Upon his return, Stebbins reported that he had seen “3 Indian men & about halfe a score of [women]” at Nashaway. He also spoke of picking up Native people who had been living in the Nashaway region during the war. He specifically mentioned that there were “2 smal compeny of Indians that had lived there al this war time.”[8] But, Stebbins did leave before the group returned to Ktsi Mskodak. Is it possible that he simply hadn’t been there when the entire group was assembled to return? Were the 13 people Stebbins reported seeing part of just one of the companies? If so, that would bring the total to 52 people, only accounting for women and children--63 if one accounts for everyone at Wamesit and the 13 present at the time. Is it then difficult to imagine this group as the one Stockwell reports as coming in with about 80 women and children?


These were survivors of the war. The Penacooks are a good example of the means Native people employed to survive. While they may not always have been of one mind on how to generally interact with the English, they did what was necessary to survive.
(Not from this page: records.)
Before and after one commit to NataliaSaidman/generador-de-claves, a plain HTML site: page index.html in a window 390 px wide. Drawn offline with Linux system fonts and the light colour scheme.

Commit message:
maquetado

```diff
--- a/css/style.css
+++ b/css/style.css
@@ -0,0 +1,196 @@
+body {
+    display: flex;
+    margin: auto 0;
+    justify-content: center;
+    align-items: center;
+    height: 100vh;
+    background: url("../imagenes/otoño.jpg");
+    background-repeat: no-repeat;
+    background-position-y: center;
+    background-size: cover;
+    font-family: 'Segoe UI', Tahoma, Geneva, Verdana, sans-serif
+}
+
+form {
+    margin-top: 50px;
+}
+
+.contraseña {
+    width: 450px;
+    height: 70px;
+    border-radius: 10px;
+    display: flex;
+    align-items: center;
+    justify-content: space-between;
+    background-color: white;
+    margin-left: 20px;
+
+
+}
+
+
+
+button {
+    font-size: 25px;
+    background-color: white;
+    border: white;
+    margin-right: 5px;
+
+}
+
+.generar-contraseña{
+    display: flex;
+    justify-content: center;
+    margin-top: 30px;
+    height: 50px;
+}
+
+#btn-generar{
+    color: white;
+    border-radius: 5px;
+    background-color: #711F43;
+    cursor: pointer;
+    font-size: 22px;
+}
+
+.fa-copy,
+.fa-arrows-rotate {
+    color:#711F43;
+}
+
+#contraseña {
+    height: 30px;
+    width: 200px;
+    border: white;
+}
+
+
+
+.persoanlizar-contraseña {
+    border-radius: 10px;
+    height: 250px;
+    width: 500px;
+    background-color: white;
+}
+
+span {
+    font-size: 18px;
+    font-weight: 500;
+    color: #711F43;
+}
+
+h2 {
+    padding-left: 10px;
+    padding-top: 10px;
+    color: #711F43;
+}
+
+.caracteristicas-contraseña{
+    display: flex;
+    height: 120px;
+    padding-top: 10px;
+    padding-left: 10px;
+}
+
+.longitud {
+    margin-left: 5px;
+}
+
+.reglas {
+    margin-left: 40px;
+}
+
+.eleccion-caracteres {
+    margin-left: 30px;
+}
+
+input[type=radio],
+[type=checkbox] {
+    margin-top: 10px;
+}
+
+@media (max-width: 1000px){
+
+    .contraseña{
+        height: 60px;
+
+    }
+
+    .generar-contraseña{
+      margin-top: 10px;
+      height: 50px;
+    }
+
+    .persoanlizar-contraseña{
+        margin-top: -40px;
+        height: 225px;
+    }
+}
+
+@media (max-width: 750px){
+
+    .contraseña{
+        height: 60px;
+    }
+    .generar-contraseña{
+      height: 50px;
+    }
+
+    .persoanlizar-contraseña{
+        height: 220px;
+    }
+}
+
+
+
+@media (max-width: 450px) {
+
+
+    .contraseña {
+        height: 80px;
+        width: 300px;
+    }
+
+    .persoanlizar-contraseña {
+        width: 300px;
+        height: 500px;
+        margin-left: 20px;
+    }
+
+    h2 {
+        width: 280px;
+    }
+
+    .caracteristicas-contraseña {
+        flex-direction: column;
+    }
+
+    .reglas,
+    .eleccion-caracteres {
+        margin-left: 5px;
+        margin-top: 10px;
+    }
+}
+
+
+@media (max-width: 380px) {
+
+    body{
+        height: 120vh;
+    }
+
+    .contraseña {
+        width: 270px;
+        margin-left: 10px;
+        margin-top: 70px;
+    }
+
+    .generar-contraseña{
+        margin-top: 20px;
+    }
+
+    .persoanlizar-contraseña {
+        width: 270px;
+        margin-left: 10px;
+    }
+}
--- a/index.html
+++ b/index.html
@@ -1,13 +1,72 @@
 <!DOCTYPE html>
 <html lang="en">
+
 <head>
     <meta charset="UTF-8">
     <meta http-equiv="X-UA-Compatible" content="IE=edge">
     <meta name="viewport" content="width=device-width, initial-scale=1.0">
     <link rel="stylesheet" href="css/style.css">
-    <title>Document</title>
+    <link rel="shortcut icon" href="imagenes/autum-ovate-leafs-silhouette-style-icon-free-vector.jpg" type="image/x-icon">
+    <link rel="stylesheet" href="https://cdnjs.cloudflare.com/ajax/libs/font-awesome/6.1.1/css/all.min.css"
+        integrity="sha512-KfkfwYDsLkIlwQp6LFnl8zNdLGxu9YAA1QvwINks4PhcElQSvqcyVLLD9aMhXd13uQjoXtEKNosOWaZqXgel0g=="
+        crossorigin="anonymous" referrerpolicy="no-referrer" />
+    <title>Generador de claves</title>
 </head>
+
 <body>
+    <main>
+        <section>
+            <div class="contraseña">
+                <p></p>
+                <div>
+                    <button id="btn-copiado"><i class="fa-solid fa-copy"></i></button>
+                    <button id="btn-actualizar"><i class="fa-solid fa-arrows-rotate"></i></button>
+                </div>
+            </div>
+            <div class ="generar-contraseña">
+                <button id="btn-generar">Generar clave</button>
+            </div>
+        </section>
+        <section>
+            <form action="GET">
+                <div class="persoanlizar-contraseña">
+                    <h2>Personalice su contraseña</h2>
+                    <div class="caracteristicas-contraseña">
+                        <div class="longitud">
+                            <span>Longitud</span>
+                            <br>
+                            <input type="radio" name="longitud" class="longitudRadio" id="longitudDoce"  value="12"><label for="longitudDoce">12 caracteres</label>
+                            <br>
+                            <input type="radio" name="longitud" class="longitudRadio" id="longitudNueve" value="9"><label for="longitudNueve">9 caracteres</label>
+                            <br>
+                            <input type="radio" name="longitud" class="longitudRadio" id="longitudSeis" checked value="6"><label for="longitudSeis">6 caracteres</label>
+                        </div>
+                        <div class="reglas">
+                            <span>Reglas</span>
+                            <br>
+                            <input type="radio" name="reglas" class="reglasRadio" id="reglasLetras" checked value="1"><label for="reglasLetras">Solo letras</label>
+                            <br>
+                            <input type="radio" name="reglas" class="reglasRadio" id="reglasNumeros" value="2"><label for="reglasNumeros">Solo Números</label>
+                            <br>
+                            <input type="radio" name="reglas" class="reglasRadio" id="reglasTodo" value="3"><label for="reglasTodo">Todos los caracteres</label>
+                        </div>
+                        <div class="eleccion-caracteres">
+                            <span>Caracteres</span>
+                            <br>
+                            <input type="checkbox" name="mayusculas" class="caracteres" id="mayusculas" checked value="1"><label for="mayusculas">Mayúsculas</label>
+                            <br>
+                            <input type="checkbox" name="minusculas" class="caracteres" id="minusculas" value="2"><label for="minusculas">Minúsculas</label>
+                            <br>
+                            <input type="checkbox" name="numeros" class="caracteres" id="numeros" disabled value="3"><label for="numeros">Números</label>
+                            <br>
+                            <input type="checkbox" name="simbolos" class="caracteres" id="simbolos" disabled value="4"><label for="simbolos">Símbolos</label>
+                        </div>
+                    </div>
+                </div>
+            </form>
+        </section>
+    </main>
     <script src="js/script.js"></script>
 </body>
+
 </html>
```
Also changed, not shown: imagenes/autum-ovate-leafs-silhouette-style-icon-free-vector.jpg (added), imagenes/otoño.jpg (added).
It is likely that some of the people who reportedly stayed in the region “al this war time” had gone back and forth between their homeland and places like Penacook and the Connecticut River Valley--and perhaps as far as Schaghticoke and French Canada. On just this one journey, over 100 people moved northwards to continue living. The people of the area that would become New England didn’t vanish, nor was “the enemy” completely destroyed. Displaced by violence and discriminated against by their former neighbors, many moved northward. After this period, many continued to travel regularly between Canada, Wabanaki territory and southern New England
[1] “Letter from Major John Pynchon,” 53.
[2] “Narrative of Benoni Stebbins,” 57; “Letter from Major John Pynchon,” 51-6.
[3] “Narrative of Benoni Stebbins,” 57.
[4] “Letter from Major John Pynchon,” 54.
[5] Gookin, “Christian Indians,” 462-3.
[6] Evan Haefeli and Kevin Sweeney, Captors and Captives: The 1704 French and Indian Raid on Deerfield (Amherst: University of Massachusetts, 2003), 42.
[7] Gookin, “Christian Indians,” 521.
[8] “Letter from Major John Pynchon,” 54, 57.

This page has paths:

This page references: